Lawmakers made a difficult decision when they cut more than $200 million from the state’s health care system for the poor, but doing so wasn’t unconstitutional, Senate President Russell Pearce and House Speaker Andy Tobin argued yesterday in a brief opposing a lawsuit that aims to block the cuts.
“It is the job of the Legislature to prioritize. That is its constitutional role. This year, faced with a $1.47 billion-dollar shortfall, one of the worst in state history, the Legislature was forced to make very difficult choices,” legislative attorneys said.
Earlier this month, a liberal public interest attorney filed a special action with the Arizona Supreme Court asking it to halt an enrollment freeze in the Arizona Health Care Cost Containment System that was approved earlier this year as part of the state budget, which goes into effect July 1.
Further, the legislative leaders said that lawmakers have never been bound to spend state general fund money to provide health care for all Arizonans who make less than the federal poverty level, even though voters called on them to do so in 2000.
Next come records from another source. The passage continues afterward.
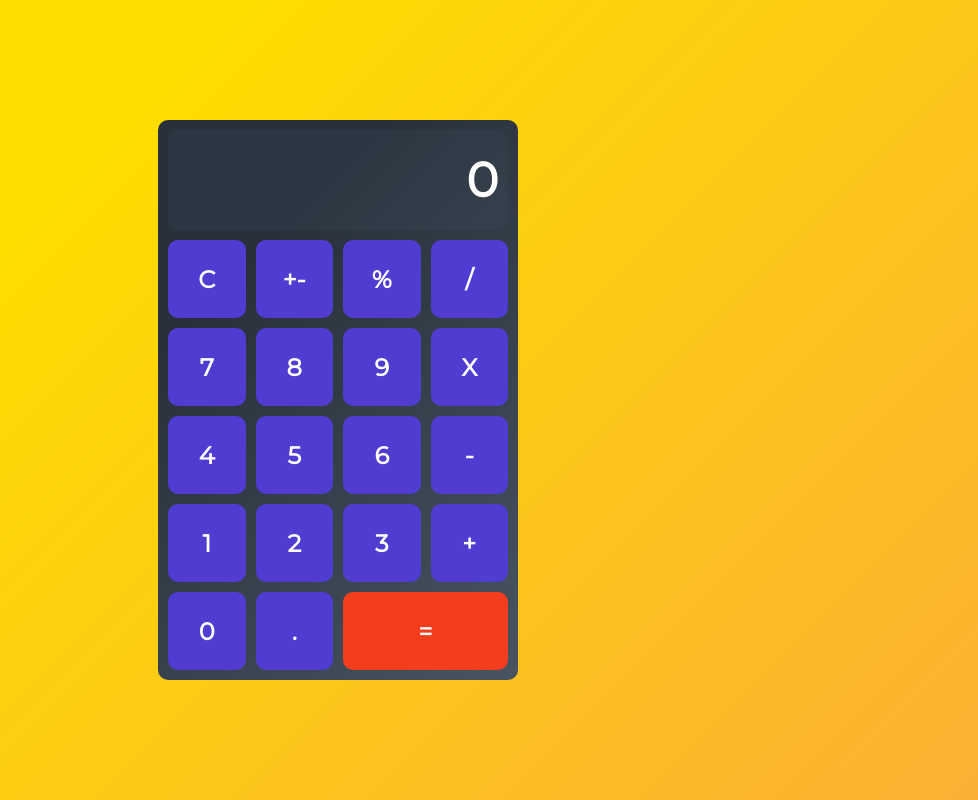
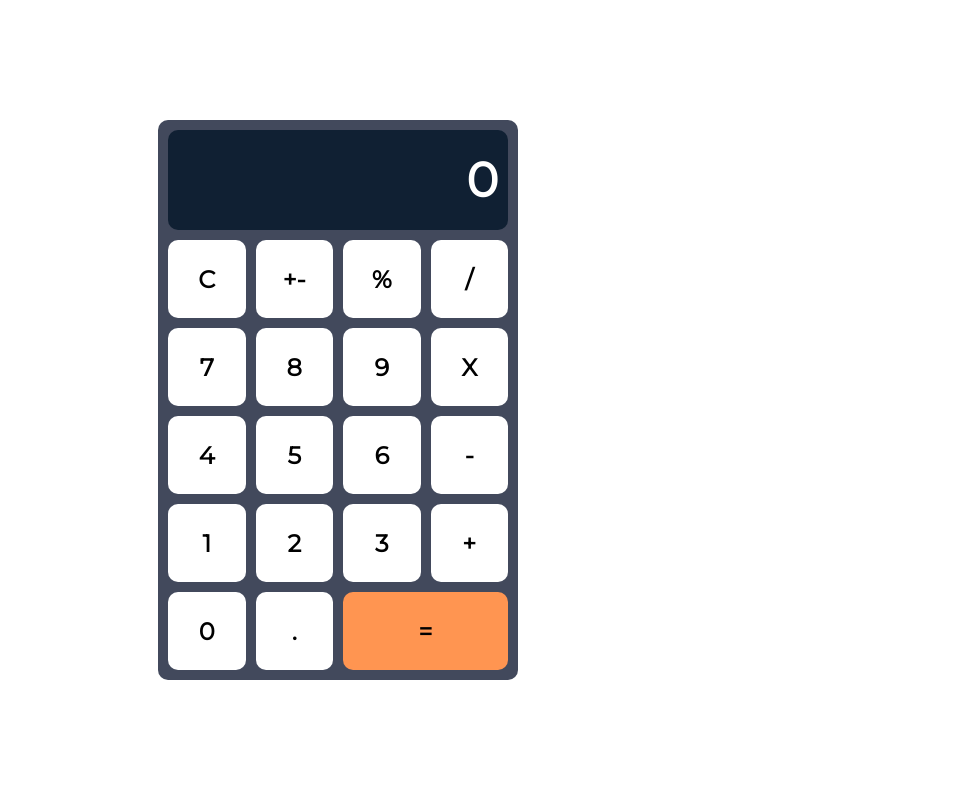
Before and after one commit to logreg-n-coffee/calculator, a React (Create React App) app: page / in a window 1280 px wide. Shown: the whole page, without its empty margins (302-1280 px from the left). Built offline with nearby package versions, Linux system fonts and the light colour scheme.

Commit message:
Change style of the calculator

```diff
--- a/src/components/Button.css
+++ b/src/components/Button.css
@@ -1,8 +1,8 @@
 button {
   border: none;
-  background-color: rgb(80, 60, 209);
+  background-color: rgb(255, 255, 255);
   font-size: 24px;
-  color: rgb(255, 255, 255);
+  color: rgb(0, 0, 0);
   font-weight: bold;
   cursor: pointer;
   border-radius: 10px;
@@ -10,14 +10,14 @@ button {
 }
 
 button:hover {
-  background-color: rgb(61, 43, 184);
+  background-color: rgb(111, 237, 214);
 }
 
 .equals {
   grid-column: 3 / 5;
-  background-color: rgb(243, 61, 29);
+  background-color: rgb(255, 149, 81);
 }
 
 .equals:hover {
-  background-color: rgb(228, 39, 15);
+  background-color: rgb(255, 74, 74);
 }
--- a/src/components/Screen.css
+++ b/src/components/Screen.css
@@ -3,7 +3,7 @@
   width: 100%;
   margin-bottom: 10px;
   padding: 0 10px;
-  background-color: #4357692d;
+  background-color: rgb(16, 32, 51);
   border-radius: 10px;
   display: flex;
   align-items: center;
--- a/src/components/Wrapper.css
+++ b/src/components/Wrapper.css
@@ -3,6 +3,5 @@
   height: 540px;
   padding: 10px;
   border-radius: 10px;
-  background-color: #485461;
-  background-image: linear-gradient(315deg, #485461 0%, #28313b 74%);
+  background-color: rgb(66, 73, 92);
 }
--- a/src/index.css
+++ b/src/index.css
@@ -11,6 +11,5 @@ body {
   display: flex;
   align-items: center;
   justify-content: center;
-  background-color: #fbb034;
-  background-image: linear-gradient(315deg, #fbb034 0%, #ffdd00 74%);
+  background-color: #ffffff;
 }
```
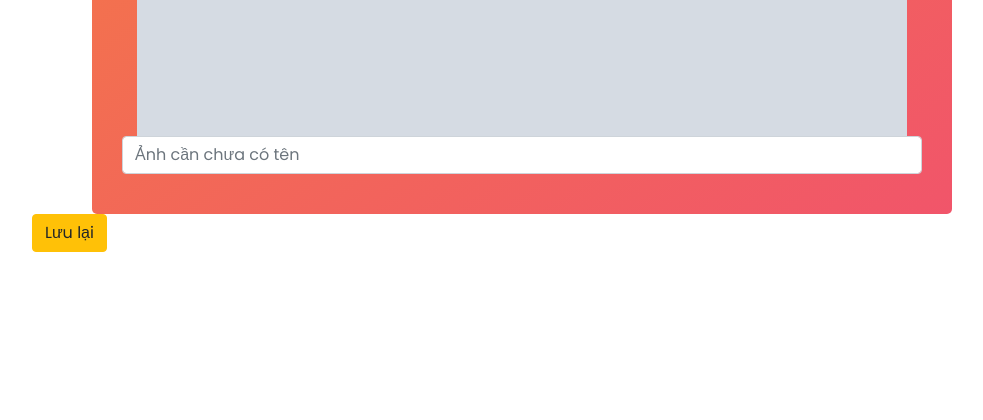
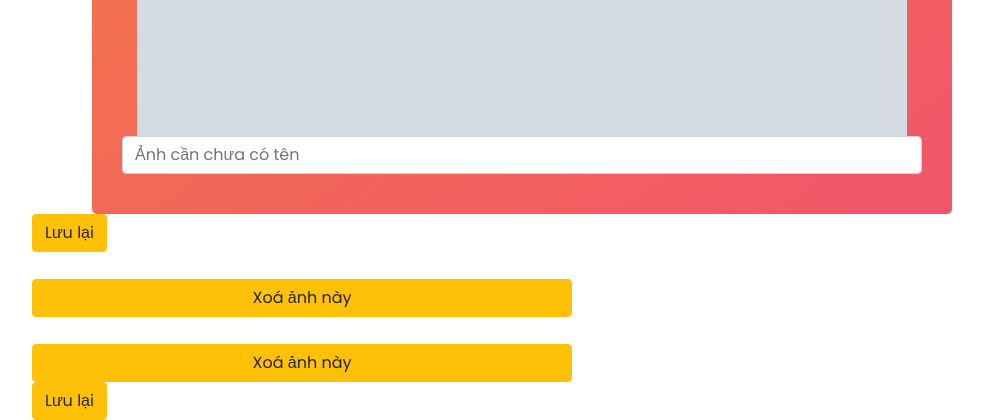
Before and after one commit to iwin2212/df_non_tf, a Flask app: template templates/brandname.html in a window 1280 px wide. Shown: the part 777-1197 px from the top of the page, without its empty margins (53-1036 px from the left). Before the commit the page ends 1029 px from the top, so only its background shows below. Run offline with Flask 2, Linux system fonts and the light colour scheme; the template is opened without the code that fills it: most values are stand-ins (such as "Sample title", 1, 10 or a date in 2020); grey boxes marked "Sample" are stand-in pictures.

Commit message:
fix id error in templates

```diff
--- a/static/assets/js/brand.js
+++ b/static/assets/js/brand.js
@@ -14,11 +14,12 @@ function get_brand(en) {
   }
 }
 
-function delete_img(id) {
-    document.getElementById(id).value = "Ảnh này sẽ được xoá sau khi ấn lưu lại";
-    v_img = document.getElementById(id).parentElement.parentElement.children[0].children[0].children[0];
-    x_img = document.getElementById(id).parentElement.parentElement.children[0].children[1].children[0];
-    if (document.getElementById(id).value == '') {
+function delete_img(en) {
+  entity = en.parentElement.children[1];
+  entity.value = "Ảnh này sẽ được xoá sau khi ấn lưu lại";
+  v_img = entity.parentElement.parentElement.children[0].children[0].children[0];
+  x_img = entity.parentElement.parentElement.children[0].children[1].children[0];
+  if (entity.value == '') {
     $(x_img).hide();
     $(v_img).hide();
   }
@@ -42,19 +43,19 @@ function rename() {
       }
     }
   });
-    console.log(rename_list)
+  console.log(rename_list);
   // $.post('./readdress?rename_list=' + JSON.stringify(rename_list), function (data, status) {
   //     hide_loading();
   // });
   window.location.href = "./brandname";
 }
 
-function show_loading(){
+function show_loading() {
   $("#loading").show();
   $("#rename").hide();
 }
 
-function hide_loading(){
+function hide_loading() {
   $("#loading").hide();
   $("#rename").show();
 }
--- a/templates/brandname.html
+++ b/templates/brandname.html
@@ -43,7 +43,7 @@ https://templatemo.com/tm-540-lava-landing-page
 
 
         <!-- ***** Header Area Start ***** -->
-        {%block content%}
+        {%block header%}
         {%include 'header_footer/header.html' %}
         {%endblock%}
         <!-- ***** Header Area End ***** -->
@@ -77,7 +77,7 @@ https://templatemo.com/tm-540-lava-landing-page
                             {% for img in list_unknown_img %}
                             <div class="item service-item">
                                 <div class="testimonial-content">
-                                    <i><img src="{{img}}" id="{{img}}" alt="Author One" class="container"></i>
+                                    <i><img src="{{img}}" alt="Author One" class="container"></i>
                                     <input type='text' name='user' value="" placeholder="Ảnh cần chưa có tên" class="form-control" required>
                                 </div>
                             </div>
@@ -86,6 +86,8 @@ https://templatemo.com/tm-540-lava-landing-page
                     </div>
                     <div class="left-text col-lg-6 col-md-12 col-sm-12 col-xs-12" data-scroll-reveal="enter left move 30px over 0.6s after 0.4s">
                         <input class="btn btn-warning" id="rename" type="button" onclick="rename()" value="Lưu lại" />
+                        <input class="btn btn-warning container" type="button" onclick="delete_img('{{img}}')" value="Xoá ảnh này" style="margin-top: 5%;" />
+                        <input class="btn btn-warning container" type="button" onclick="delete_img(this)" value="Xoá ảnh này" style="margin-top: 5%;" />
                     </div>
 
                     {% else %}
@@ -99,29 +101,20 @@ https://templatemo.com/tm-540-lava-landing-page
                                 </div>
                                 <div class="testimonial-content">
                                     <i><img src="{{img}}" alt="Author One" class="container"></i>
-                                    <input type='text' id='{{img}}' onkeyup="get_brand(this)" placeholder="Ảnh chưa có tên" class="form-control" style="margin-top: 5%;">
-                                    <input class="btn btn-warning container" type="button" onclick="delete_img('{{img}}')" value="Xoá ảnh này" style="margin-top: 5%;" />
+                                    <input type='text' onkeyup="get_brand(this)" placeholder="Ảnh chưa có tên" class="form-control" style="margin-top: 5%;">
+                                    <input class="btn btn-warning container" type="button" onclick="delete_img(this)" value="Xoá ảnh này" style="margin-top: 5%;" />
                                 </div>
                             </div>
                             {% endfor %}
                         </div>
                     </div>
-                    <div class="left-text col-sm-12 col-xs-12" data-scroll-reveal="enter left move 30px over 0.6s after 0.4s">
-                        <input class="btn btn-warning" id="rename" type="button" onclick="rename()" value="Lưu lại" />
-                        <div id="loading" style="display: none;">
-                            <div class="spinner-grow text-success" role="status">
-                                <span class="sr-only">Loading...</span>
-                            </div>
-                            <div class="spinner-grow text-danger" role="status">
-                                <span class="sr-only">Loading...</span>
-                            </div>
-                            <div class="spinner-grow text-warning" role="status">
-                                <span class="sr-only">Loading...</span>
-                            </div>
-                        </div>
-                    </div>
 
                     {% endif %}
+
+                    {%block loading%}
+                    {%include 'loading/loading.html' %}
+                    {%endblock%}
+
                 </div>
             </div>
         </section>
--- /dev/null
+++ b/templates/loading/loading.html
@@ -0,0 +1,14 @@
+<div class="left-text col-sm-12 col-xs-12" data-scroll-reveal="enter left move 30px over 0.6s after 0.4s">
+    <input class="btn btn-warning" id="rename" type="button" onclick="rename()" value="Lưu lại" />
+    <div id="loading" style="display: none;">
+        <div class="spinner-grow text-success" role="status">
+            <span class="sr-only">Loading...</span>
+        </div>
+        <div class="spinner-grow text-danger" role="status">
+            <span class="sr-only">Loading...</span>
+        </div>
+        <div class="spinner-grow text-warning" role="status">
+            <span class="sr-only">Loading...</span>
+        </div>
+    </div>
+</div>
```
Also changed, not shown: static/result/result.png (deleted), 1 other file. Lines whose indentation alone changed are shown as unchanged.
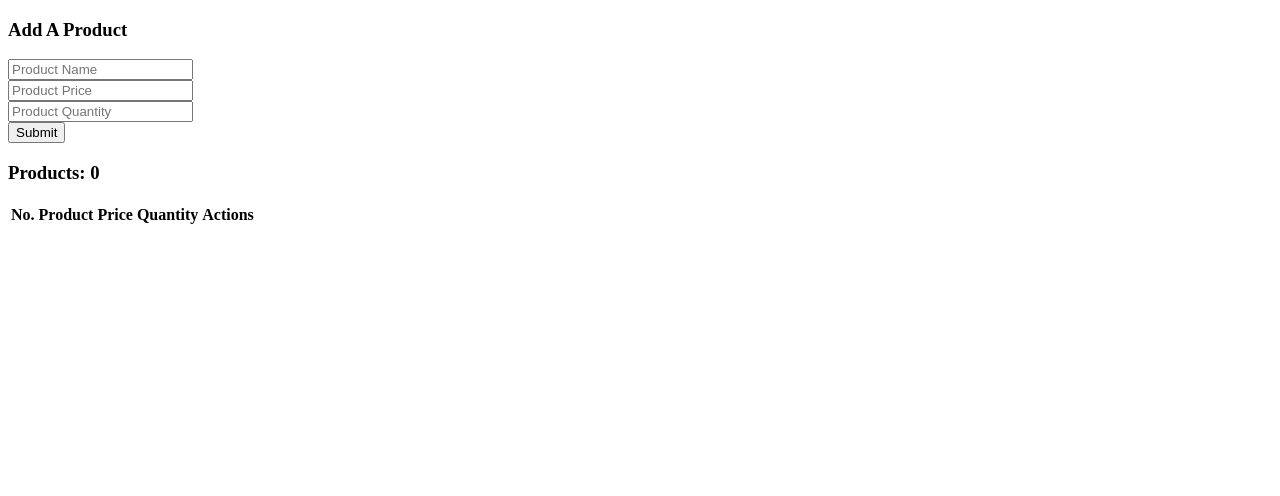
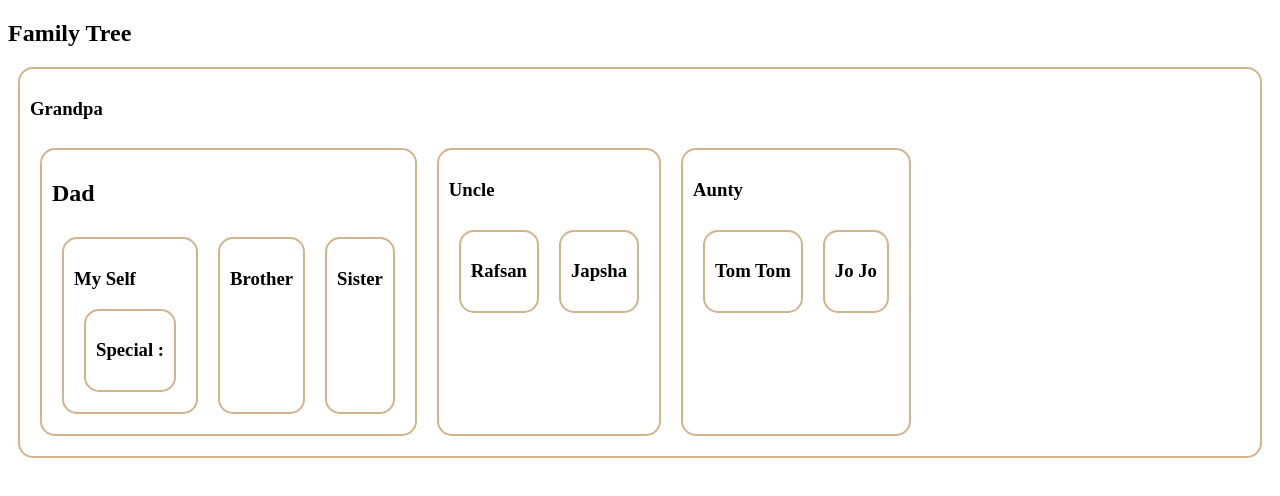
Before and after one commit to shafrinahamed0007/M38-Context_API_AND_CustomHook, a React (Vite) app: page / in a window 1280 px wide. Shown: the top 496 px of the page. Built offline with nearby package versions, Linux system fonts and the light colour scheme.

Commit message:
Create A Family Component Tree Structure

```diff
--- a/src/App.jsx
+++ b/src/App.jsx
@@ -1,4 +1,7 @@
 import ControlledField from "./components/ControlledField/ControlledField";
+import FamilyTree from "./components/FamilyTree/FamilyTree";
+
+
 import FormACtion from "./components/FormAction/FormACtion";
 import HookForm from "./components/HookForm/HookForm";
 import ProductManagement from "./components/Productmanagement/ProductManagement";
@@ -13,7 +16,10 @@
       {/* <ControlledField /> */}
       {/* <UnControleldField /> */}
       {/* <HookForm /> */}
-      <ProductManagement />
+      {/* <ProductManagement /> */}
+      <FamilyTree />
+
+
     </div>
   );
 }
--- /dev/null
+++ b/src/components/FamilyTree/Aunty.jsx
@@ -0,0 +1,16 @@
+import React from "react";
+import Cousin from "./Cousin";
+
+const Aunty = () => {
+  return (
+    <div>
+      <h3>Aunty</h3>
+      <section className="flex">
+        <Cousin name="Tom Tom" />
+        <Cousin name="Jo Jo" />
+      </section>
+    </div>
+  );
+};
+
+export default Aunty;
--- /dev/null
+++ b/src/components/FamilyTree/Brother.jsx
@@ -0,0 +1,11 @@
+import React from 'react';
+
+const Brother = () => {
+  return (
+    <div>
+      <h3>Brother</h3>
+    </div>
+  );
+};
+
+export default Brother;
--- /dev/null
+++ b/src/components/FamilyTree/Cousin.jsx
@@ -0,0 +1,11 @@
+import React from 'react';
+
+const Cousin = ({name}) => {
+  return (
+    <div>
+      <h3>{name}</h3>
+    </div>
+  );
+};
+
+export default Cousin;
--- /dev/null
+++ b/src/components/FamilyTree/Dad.jsx
@@ -0,0 +1,19 @@
+import React from 'react';
+import Myself from './Myself';
+import Brother from './Brother';
+import Sister from './Sister';
+
+const Dad = () => {
+  return (
+    <div>
+      <h2>Dad</h2>
+      <section className='flex'>
+        <Myself />
+        <Brother />
+        <Sister />
+      </section>
+    </div>
+  );
+};
+
+export default Dad;
--- /dev/null
+++ b/src/components/FamilyTree/FamilyTree.css
@@ -0,0 +1,10 @@
+.family-tree div {
+    border: 2px solid tan;
+    margin: 10px;
+    padding: 10px;
+    border-radius: 15px;
+}
+
+.flex {
+    display: flex;
+}
--- /dev/null
+++ b/src/components/FamilyTree/FamilyTree.jsx
@@ -0,0 +1,15 @@
+import React from "react";
+import Grandpa from "./Grandpa";
+import "./FamilyTree.css";
+
+const FamilyTree = () => {
+  const asset = "diamond";
+  return (
+    <div className="family-tree">
+      <h2>Family Tree</h2>
+      <Grandpa />
+    </div>
+  );
+};
+
+export default FamilyTree;
--- /dev/null
+++ b/src/components/FamilyTree/Grandpa.jsx
@@ -0,0 +1,20 @@
+import React from "react";
+import Dad from "./Dad";
+import Aunty from "./Aunty";
+import Uncle from "./Uncle";
+
+const Grandpa = () => {
+  return (
+    <div>
+      <h3>Grandpa</h3>
+      <section className="flex">
+        <Dad />
+
+        <Uncle />
+        <Aunty />
+      </section>
+    </div>
+  );
+};
+
+export default Grandpa;
--- /dev/null
+++ b/src/components/FamilyTree/Myself.jsx
@@ -0,0 +1,15 @@
+import React from 'react';
+import Special from './Special';
+
+const Myself = () => {
+  return (
+    <div>
+      <h3>My Self</h3>
+      <section>
+        <Special />
+      </section>
+    </div>
+  );
+};
+
+export default Myself;
--- /dev/null
+++ b/src/components/FamilyTree/Sister.jsx
@@ -0,0 +1,11 @@
+import React from 'react';
+
+const Sister = () => {
+  return (
+    <div>
+      <h3>Sister</h3>
+    </div>
+  );
+};
+
+export default Sister;
--- /dev/null
+++ b/src/components/FamilyTree/Special.jsx
@@ -0,0 +1,11 @@
+import React from 'react';
+
+const Special = ({name}) => {
+  return (
+    <div>
+      <h3>Special : {name}</h3>
+    </div>
+  );
+};
+
+export default Special;
--- /dev/null
+++ b/src/components/FamilyTree/Uncle.jsx
@@ -0,0 +1,16 @@
+import React from 'react';
+import Cousin from './Cousin';
+
+const Uncle = () => {
+  return (
+    <div>
+      <h3>Uncle</h3>
+      <section className='flex'>
+        <Cousin name="Rafsan" ></Cousin>
+        <Cousin name="Japsha" ></Cousin>
+      </section>
+    </div>
+  );
+};
+
+export default Uncle;
```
The ballot measure required the state use money Arizona received from a multi-state tobacco lawsuit settlement to pay for the increased AHCCCS caseload. It also required funding “be supplemented, as necessary, by any other available sources including legislative appropriations and federal monies.” Attorney Tim Hogan contended in the original legal challenge that prohibits legislators from making the cuts.
But legislative attorneys said it is impossible for voters to require future legislatures to spend money.
“No one can take that power away from a future legislature. The same holds true for the (voters) when they act in a legislative capacity through the initiative and referendum process,” Pearce and Tobin argued in the filing.
Both the Governor’s Office and Attorney General’s Office also filed motions this week asking the court to reject Hogan’s request for an injunction that would block the cuts.